Whether you call it the Flutie Effect or the Jimmer Bump, a banner year in NCAA men’s basketball or football is followed by a flood of prospective students.
Economists at Brigham Young University and the University of Chicago studied where students chose to send their SAT scores. Universities received approximately 10 percent more scores from prospective students following a championship season.
Initially, these surges are fueled by certain types of students: out-of-staters, males, black students and those who played sports in high school. But teams who advance to the title game bring enough exposure to their university to attract more applicants of all demographic backgrounds.
“Males seem to have the tournament on their radar early on, but if your team gets to the championship, males and females are influenced about equally,” said Jaren Pope, a BYU economist who authored the study with his brother Devin, an economist at the University of Chicago.
The findings appear online in an article forthcoming in the Journal of Sports Economics titled “Understanding College Applications: Why College Sports Success Matters.”
Coincidentally, the first-year students now arriving at BYU for orientation are perhaps representative of these findings. This class of students applied to colleges after Jimmermania and BYU’s 2011 run to the Sweet 16. According to the Pope brothers’ analysis, advancing that far in the tournament ordinarily translates to four percent more applicants. BYU’s admissions office actually saw more than that, but is cautious about crediting the increase entirely to Jimmermania.
“There is already a certain type of student that is likely to come here,” Pope said. “But there were probably some on the margin that were choosing between BYU and another school and decided ‘Oh, wow, it’s gonna be fun to be at BYU.’”
The Pope brothers examined eight years of data from the SAT to understand which schools prospective college students chose to send their SAT scores. While their own previous research has noted that sports success draws more student applications, this new study tells more about the kinds of students who are influenced by success in men’s basketball and football.
For example, one of the questions they asked was whether sports success tends to be more influential among high-achieving or low-achieving students.

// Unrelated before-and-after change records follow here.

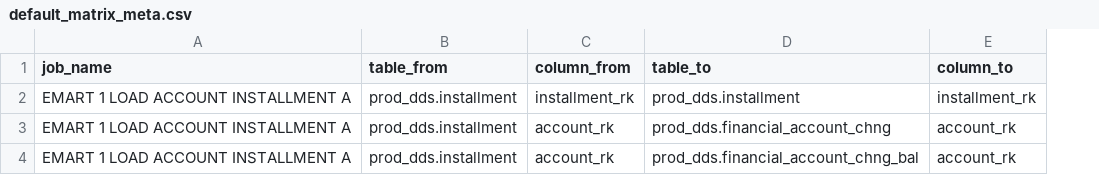
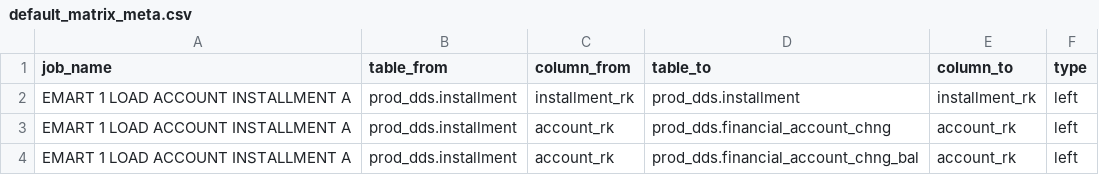
Before and after one commit to sotnich/test-aero-cutya, a CSV file: data/default_matrix_meta.csv, drawn as a sheet; the diff names each change by its address in the sheet, - before the commit and + after, or states it on an @@ line.

```diff
--- a/data/default_matrix_meta.csv
+++ b/data/default_matrix_meta.csv
+column F (type), rows 2-4: all left
```
Also changed, not shown: 15 other files.
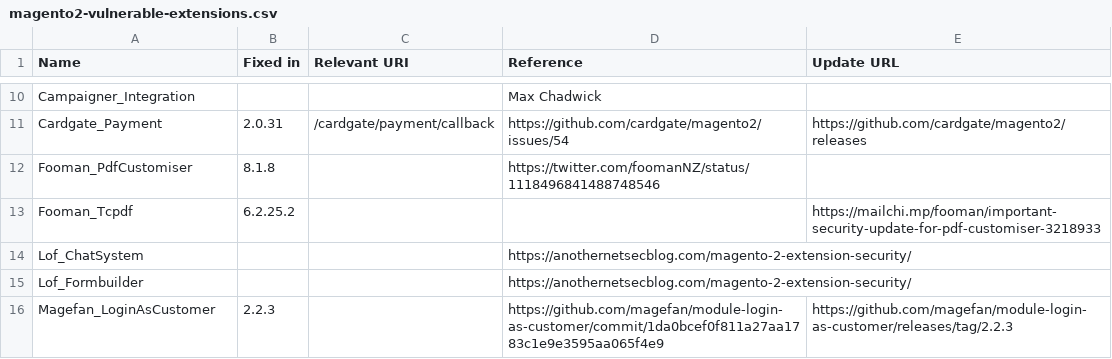
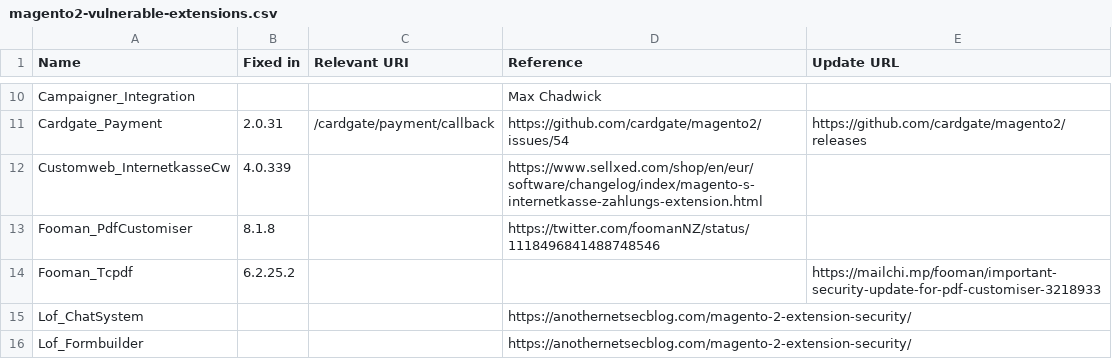
Before and after one commit to sansecio/magevulndb, a CSV file: magento2-vulnerable-extensions.csv, drawn as a sheet; only a part is shown, gaps mark what is left out; the shorter side is filled out with more unchanged rows; the diff names each change by its address in the sheet, - before the commit and + after, or states it on an @@ line.

Commit message:
Add Customweb_InternetkasseCw@4.0.339 (https://www.sellxed.com/shop/en/eur/software/changelog/index/magento-s-internetkasse-zahlungs-extension.html) (#82)

```diff
--- a/magento2-vulnerable-extensions.csv
+++ b/magento2-vulnerable-extensions.csv
+row 12: Customweb_InternetkasseCw | 4.0.339 |  | https://www.sellxed.com/shop/en/eur/software/changelog/index/magento-s-internetkasse-zahlungs-extension.html
```
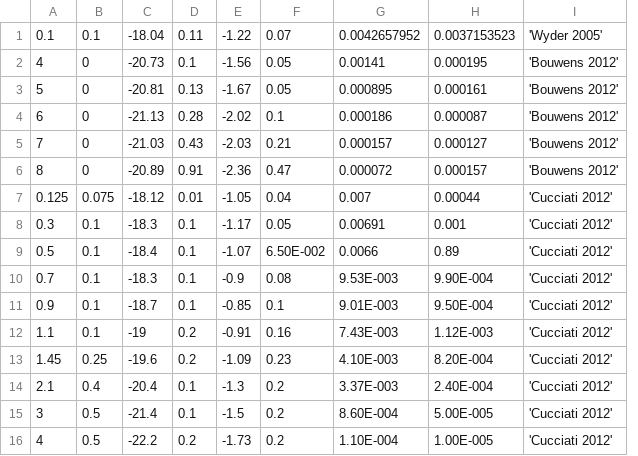
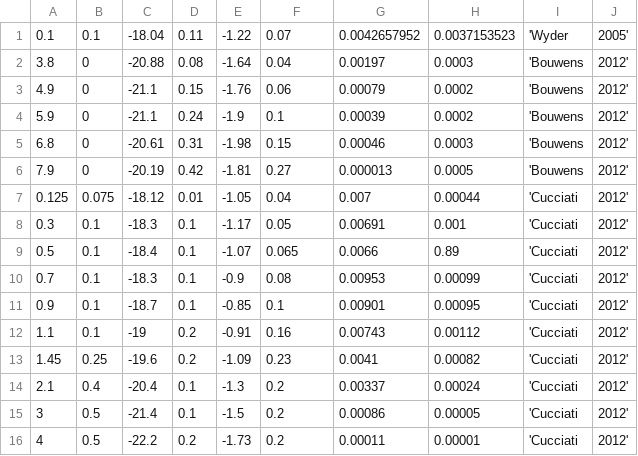
Before and after one commit to MaxGenecov/StellarPopulations, a CSV file: schechterfits.csv, drawn as a sheet; removed rows and columns are numbered as before the commit, all else as after; the diff names each change by its address in the sheet, - before the commit and + after, or states it on an @@ line.

Commit message:
modified:   Homework6Problem3.ipynb 	modified:   schechterfits.csv

```diff
--- a/schechterfits.csv
+++ b/schechterfits.csv
-column I, row 1: 'Wyder 2005'; rows 7-16: all 'Cucciati 2012'
+column I, row 1: 'Wyder; rows 7-16: all 'Cucciati
+column J, row 1: 2005'; rows 7-16: all 2012'
-row 2: 4 | 0 | -20.73 | 0.1 | -1.56 | 0.05 | 0.00141 | 0.000195 | 'Bouwens 2012'
-row 3: 5 | 0 | -20.81 | 0.13 | -1.67 | 0.05 | 0.000895 | 0.000161 | 'Bouwens 2012'
-row 4: 6 | 0 | -21.13 | 0.28 | -2.02 | 0.1 | 0.000186 | 0.000087 | 'Bouwens 2012'
-row 5: 7 | 0 | -21.03 | 0.43 | -2.03 | 0.21 | 0.000157 | 0.000127 | 'Bouwens 2012'
-row 6: 8 | 0 | -20.89 | 0.91 | -2.36 | 0.47 | 0.000072 | 0.000157 | 'Bouwens 2012'
+row 2: 3.8 | 0 | -20.88 | 0.08 | -1.64 | 0.04 | 0.00197 | 0.0003 | 'Bouwens | 2012'
+row 3: 4.9 | 0 | -21.1 | 0.15 | -1.76 | 0.06 | 0.00079 | 0.0002 | 'Bouwens | 2012'
+row 4: 5.9 | 0 | -21.1 | 0.24 | -1.9 | 0.1 | 0.00039 | 0.0002 | 'Bouwens | 2012'
+row 5: 6.8 | 0 | -20.61 | 0.31 | -1.98 | 0.15 | 0.00046 | 0.0003 | 'Bouwens | 2012'
+row 6: 7.9 | 0 | -20.19 | 0.42 | -1.81 | 0.27 | 0.000013 | 0.0005 | 'Bouwens | 2012'
-F9: 6.50E-002
+F9: 0.065
-G10: 9.53E-003
+G10: 0.00953
-H10: 9.90E-004
+H10: 0.00099
-G11: 9.01E-003
+G11: 0.00901
-H11: 9.50E-004
+H11: 0.00095
-G12: 7.43E-003
+G12: 0.00743
-H12: 1.12E-003
+H12: 0.00112
-G13: 4.10E-003
+G13: 0.0041
-H13: 8.20E-004
+H13: 0.00082
-G14: 3.37E-003
+G14: 0.00337
-H14: 2.40E-004
+H14: 0.00024
-G15: 8.60E-004
+G15: 0.00086
-H15: 5.00E-005
+H15: 0.00005
-G16: 1.10E-004
+G16: 0.00011
-H16: 1.00E-005
+H16: 0.00001
```
Also changed, not shown: 1 other file.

They found that about two-thirds of this pool of students score below the average SAT score, but even some of the top-performing students were attracted by winning teams.
“There are some really high-quality students that seem to be affected by the sports success,” Pope said.